The present incarnation of Newton Hall was built in 1880 for Mr. North North who, as North Burton, ended a run of eight father-to-son inheritances when succeeding to the estates of his great-uncle, Richard Toulmin North, adopting the surname as per, ‘apparently with a straight face’.5 For the previous hundred years or so the principal seat had in fact been Thurland Castle just across the river, the family having upgraded during a burst of late-C18 prosperity. (The old Newton Hall was neglected during this period and eventually pulled down in the 1850s.) But a serious fire at the castle in 1879 occasioned a return ‘home’ and a double commission – restoring the castle prior to its sale, and the new Newton Hall – for the prolific Paley & Austin.
Readers of the edition of The Times of March 17, 1938, would have encountered headlines such as ‘Nazi purge in Austria’ and ‘Hitler’s triumph in Berlin’. Meanwhile, elsewhere in that same issue was the conclusion to a week of extensive reporting from the High Court in the case of North v. North, being a challenge to the will of distinguished soldier Brig-Gen. Bordrigge North, late of Newton Hall, by his son and heir, Edward. Had the latter but the slightest intimation of the ultimate personal consequence of those ominous headlines from Europe he may not have vexed so about what were essentially secondary details of his father’s legacy (inheriting, in any event, the settled Newton Hall estate). The General had been perfectly ‘sound of mind’ determined a perplexed judge, dismissing the son’s claims to the contrary. On New Year’s Day, 1942, Major Edward Tempest Tunstall North, 41, would die on active service.
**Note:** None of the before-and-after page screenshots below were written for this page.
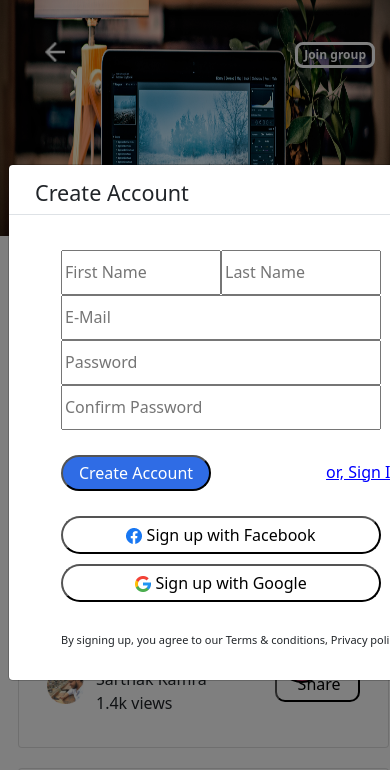
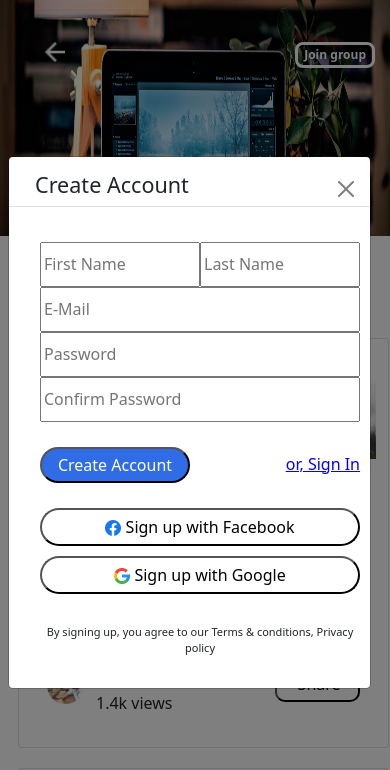
Before and after one commit to shomit1011/ATG-World, a plain HTML site: page index.html in a window 390 px wide. Both pictures are taken after a click on the button "Join group". Shown: the top 770 px of the page. Drawn offline with nearby package versions, Linux system fonts and the light colour scheme.

Commit message:
changes in signup modal

```diff
--- a/static/style.css
+++ b/static/style.css
@@ -621,7 +621,7 @@
 @media only screen and (max-width: 880px){
 
     .modal-dialog{
-        width: 420px;
+        width: 93vw;
     }
 
     .alert{
@@ -649,6 +649,15 @@
 
     .modal-body{
         padding-top: 0px;
+        padding-right: 0px;
+    }
+
+    .modal-content-form{
+        padding-right: 10px;
+    }
+
+    .modal-content-form-left{
+        padding-left: 15px;
     }
 
     .modal-content-form-right{
@@ -812,6 +821,10 @@
         display: none;
     }
 
+    .row{
+        margin-right: 0px;
+    }
+
     .navigation-mobile{
         display: flex;
         justify-content: space-between;
```
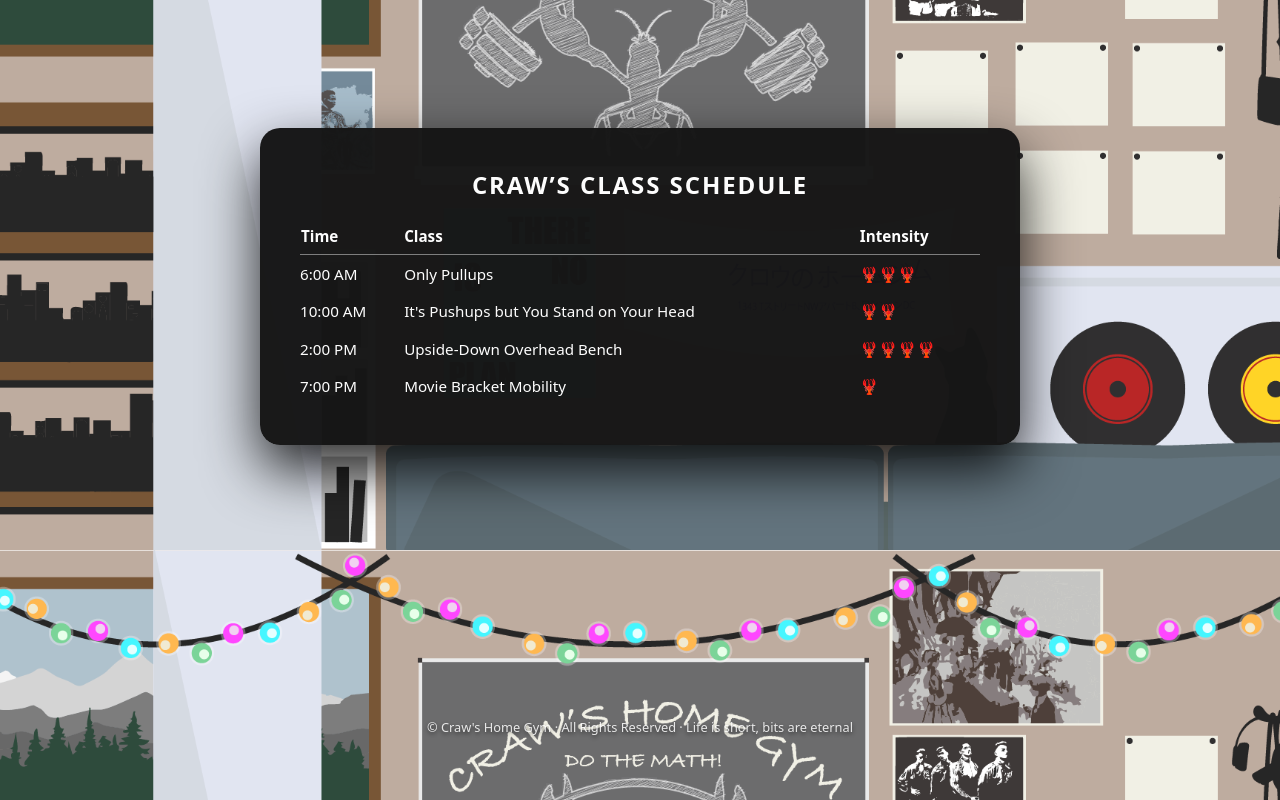
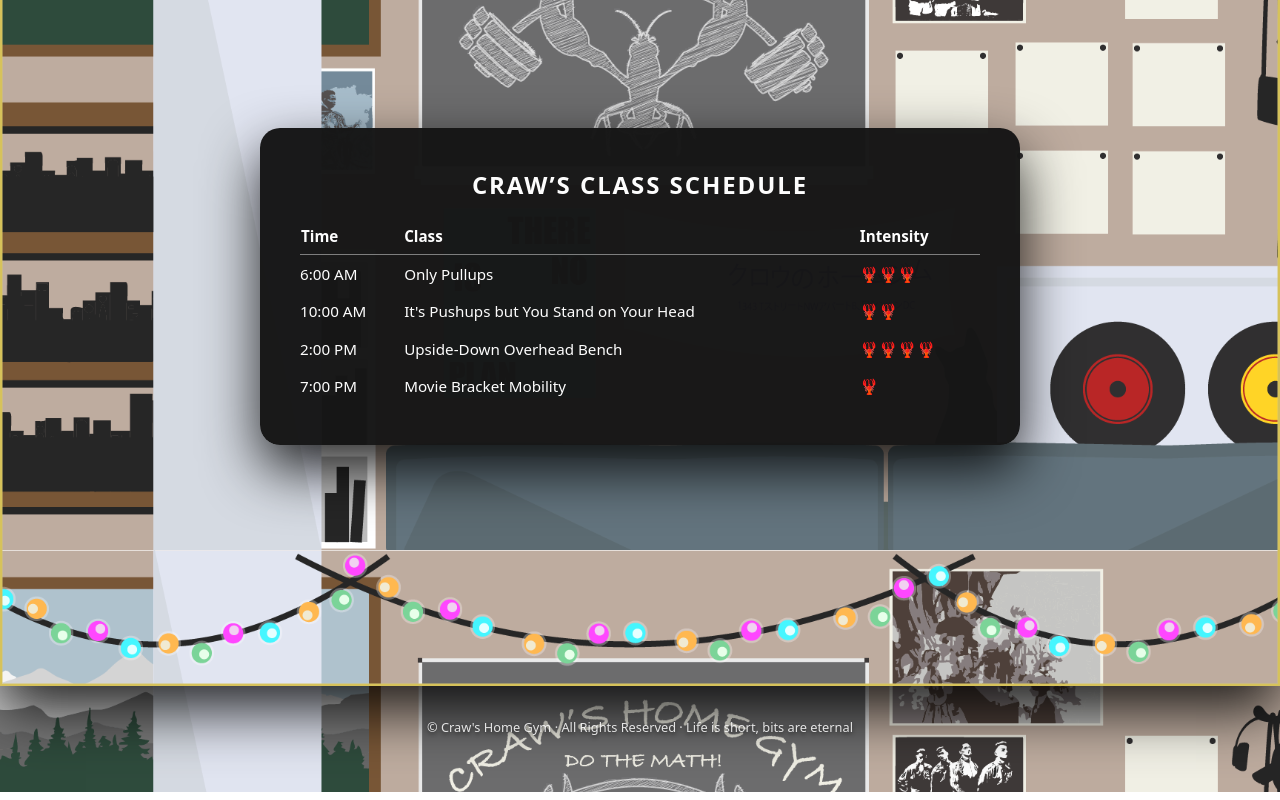
Before and after one commit to armcclain/crawshomegym, a plain HTML site: page index.html in a window 1280 px wide. Shown: the part 1050-1850 px from the top of the page. Drawn offline with Linux system fonts and the light colour scheme.

Commit message:
Update index.html

```diff
--- a/index.html
+++ b/index.html
@@ -69,6 +69,13 @@
   align-items: center;
   justify-content: center;
   padding: 4rem 1rem;
+
+        /* Inset yellow border effect */
+  border: 2px solid #d6c25a;
+  box-shadow:
+    inset 0 0 0 1px rgba(215, 200, 110, 0.5),  /* inner chalky yellow line */
+    0 1.5rem 3.5rem rgba(0, 0, 0, 0.85);     /* normal outer shadow */
+
 }
 
 .center-box {
@@ -149,7 +156,7 @@
   opacity: 0.85;
   margin-top: 2rem;
   margin-bottom: 2.5rem;   /* space below footer */
-  padding-bottom: 1.5rem; /* internal breathing room */
+  padding-bottom: 1rem; /* internal breathing room */
   text-shadow: 0 2px 4px rgba(0, 0, 0, 0.7);
 }
 
```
His was one of three premature deaths which were to affect the family’s male line in the last century. Another of these was Edward North’s own son, Richard, the 43-year-old father of the aforementioned Mrs Roger Tempest, now of Broughton Hall. And while it might be the innovative revitalisation of the latter that has been making the headlines so far this century, where Handed on is concerned it is the relatively invisible, unheralded feats of endurance exemplified by the likes of the Norths of Newton Hall that remain the real ‘country house survival’ story…
¹ Robinson, JM. A guide to the country houses of the North-West, 1991.
² Lycett Green, C. The perfect English country house, 1991.
³ Robinson, JM. Houses of the Lune Valley, Country Life Jan 28/Feb 4, 1982.
4 Hartwell, C. and Pevsner, N. Buildings of England: Lancs: North, 2009.
5 Garnett, E. The dated buildings of South Lonsdale, 2007.